Schinzel-Giedion syndrome (SGS, MIM#269150) is caused by heterozygous de novo mutations in the SETBP1 gene. This gene provides instructions for making a protein called SET binding protein 1. This protein binds the SET nuclear oncogene, involved in DNA replication. The gene is shown to be expressed in numerous tissues and multiple transcript variants encoding different isoforms have been found. The function of this protein is still largely unknown. In SGS, missense mutations cluster in a small region (the hotspot region) of the gene in exon 4 leading to a gain of function. Different mutations within and around the SETBP1 hotspot have been shown to have varying effects on SETBP1 stability and protein levels in vitro and in in silico modeling. Normally, proteins such as SETBP1 are degraded some time after formation. Due to a hotspot mutation in SETBP1, the protein is changed in such a way that the cell’s degradation machinery cannot not bind to the protein efficiently. Therefore less protein will be degraded and a sort of overproduction of SETBP1 protein will develop. How this then leads to SGS is still unknown and further research is necessary to learn more about SETBP1 dysfunction and how this leads to SGS. Identical SETBP1 hotspot mutations have recurrently been observed as somatic events in leukemia.
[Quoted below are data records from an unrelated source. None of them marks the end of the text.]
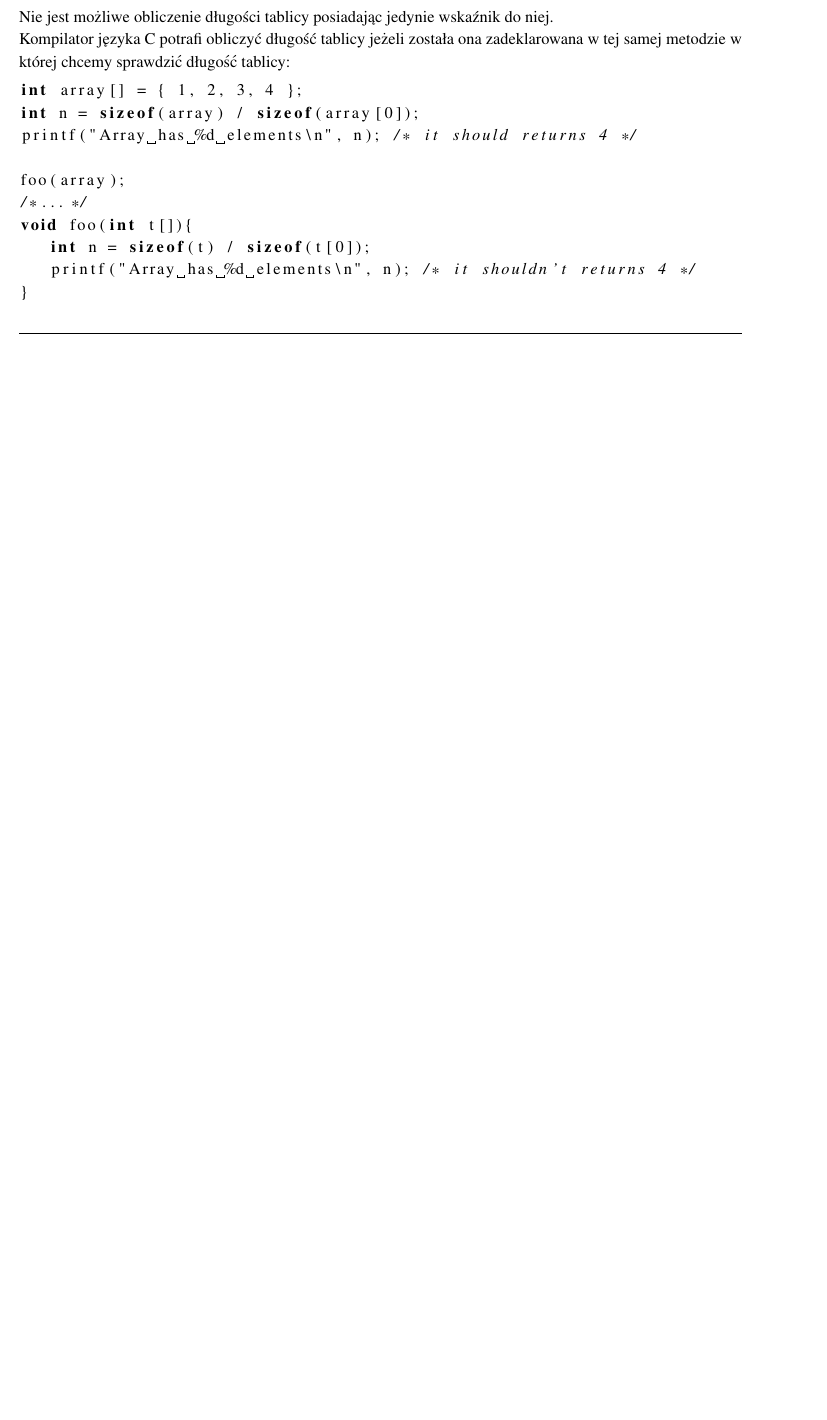
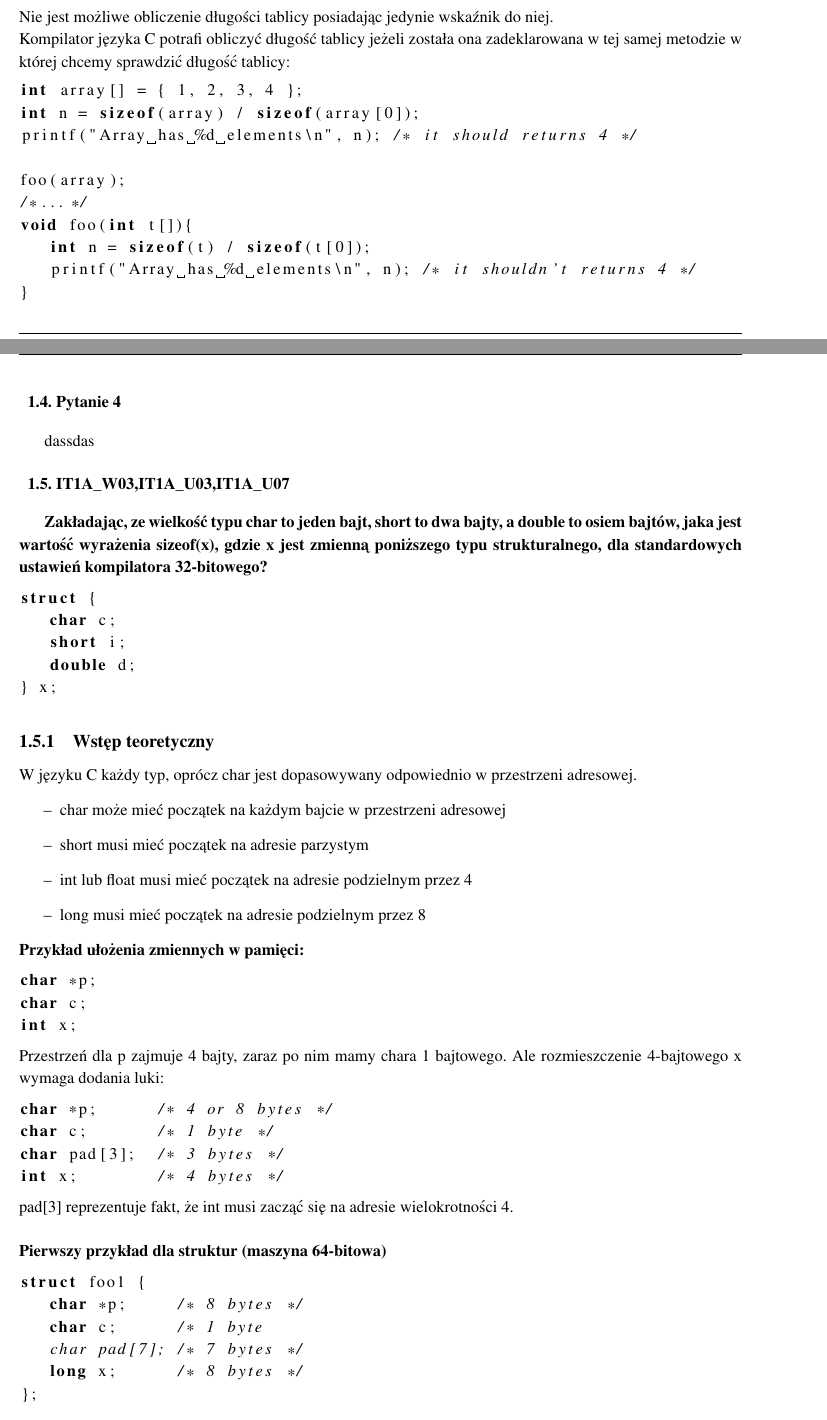
Before and after one commit to Kefas/engineer-exam, a LaTeX thesis (studium.tex, which reads chapter.tex): part of page 5 of 6 before the commit and two parts of pages 5 and 6 of 8 after it, the two joined at a grey line, cut so that both start at the same text, the shorter picture padded with empty space. Compiled offline with pdfLaTeX.

Commit message:
done question 5

```diff
--- a/chapter.tex
+++ b/chapter.tex
@@ -99,4 +99,51 @@ void foo(int t[]){
 }
 \end{lstlisting}
 
-% ---------------------------------------------------------------------------------------------------------------
+% 4 ---------------------------------------------------------------------------------------------------------------
+
+\section{Pytanie 4}dassdas
+
+% 5 ---------------------------------------------------------------------------------------------------------------
+
+\section{IT1A\_W03,IT1A\_U03,IT1A\_U07}
+\textbf{Zakładając, ze wielkość typu char to jeden bajt, short to dwa bajty, a double to osiem bajtów, jaka jest wartość wyrażenia sizeof(x), gdzie x jest zmienną poniższego typu strukturalnego, dla standardowych ustawień kompilatora 32-bitowego?}
+\begin{lstlisting}[language=c]
+struct {
+   char c;
+   short i;
+   double d;
+} x;
+\end{lstlisting}
+
+\subsection{Wstęp teoretyczny}
+W języku C każdy typ, oprócz char jest dopasowywany odpowiednio w przestrzeni adresowej.
+\begin{itemize}
+\item char może mieć początek na każdym bajcie w przestrzeni adresowej
+\item short musi mieć początek na adresie parzystym
+\item int lub float musi mieć początek na adresie podzielnym przez 4
+\item long musi mieć początek na adresie podzielnym przez 8
+\end{itemize}
+\textbf{Przykład ułożenia zmiennych w pamięci: }
+\begin{lstlisting}[language=c]
+char *p;
+char c;
+int x;
+\end{lstlisting}
+Przestrzeń dla p zajmuje 4 bajty, zaraz po nim mamy chara 1 bajtowego. Ale rozmieszczenie 4-bajtowego x wymaga dodania luki:
+
+\begin{lstlisting}[language=c]
+char *p;      /* 4 or 8 bytes */
+char c;       /* 1 byte */
+char pad[3];  /* 3 bytes */
+int x;        /* 4 bytes */
+\end{lstlisting}
+pad[3] reprezentuje fakt, że int musi zacząć się na adresie wielokrotności 4. \\\\
+\textbf{Pierwszy przykład dla struktur (maszyna 64-bitowa)}
+\begin{lstlisting}[language=c]
+struct foo1 {
+   char *p;     /* 8 bytes */
+   char c;      /* 1 byte
+   char pad[7]; /* 7 bytes */
+   long x;      /* 8 bytes */
+};
+\end{lstlisting}
```
Also changed, not shown: chapter.tex (28 more changed lines).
Diagnostic testing is performed by sequence analysis of the entire coding region.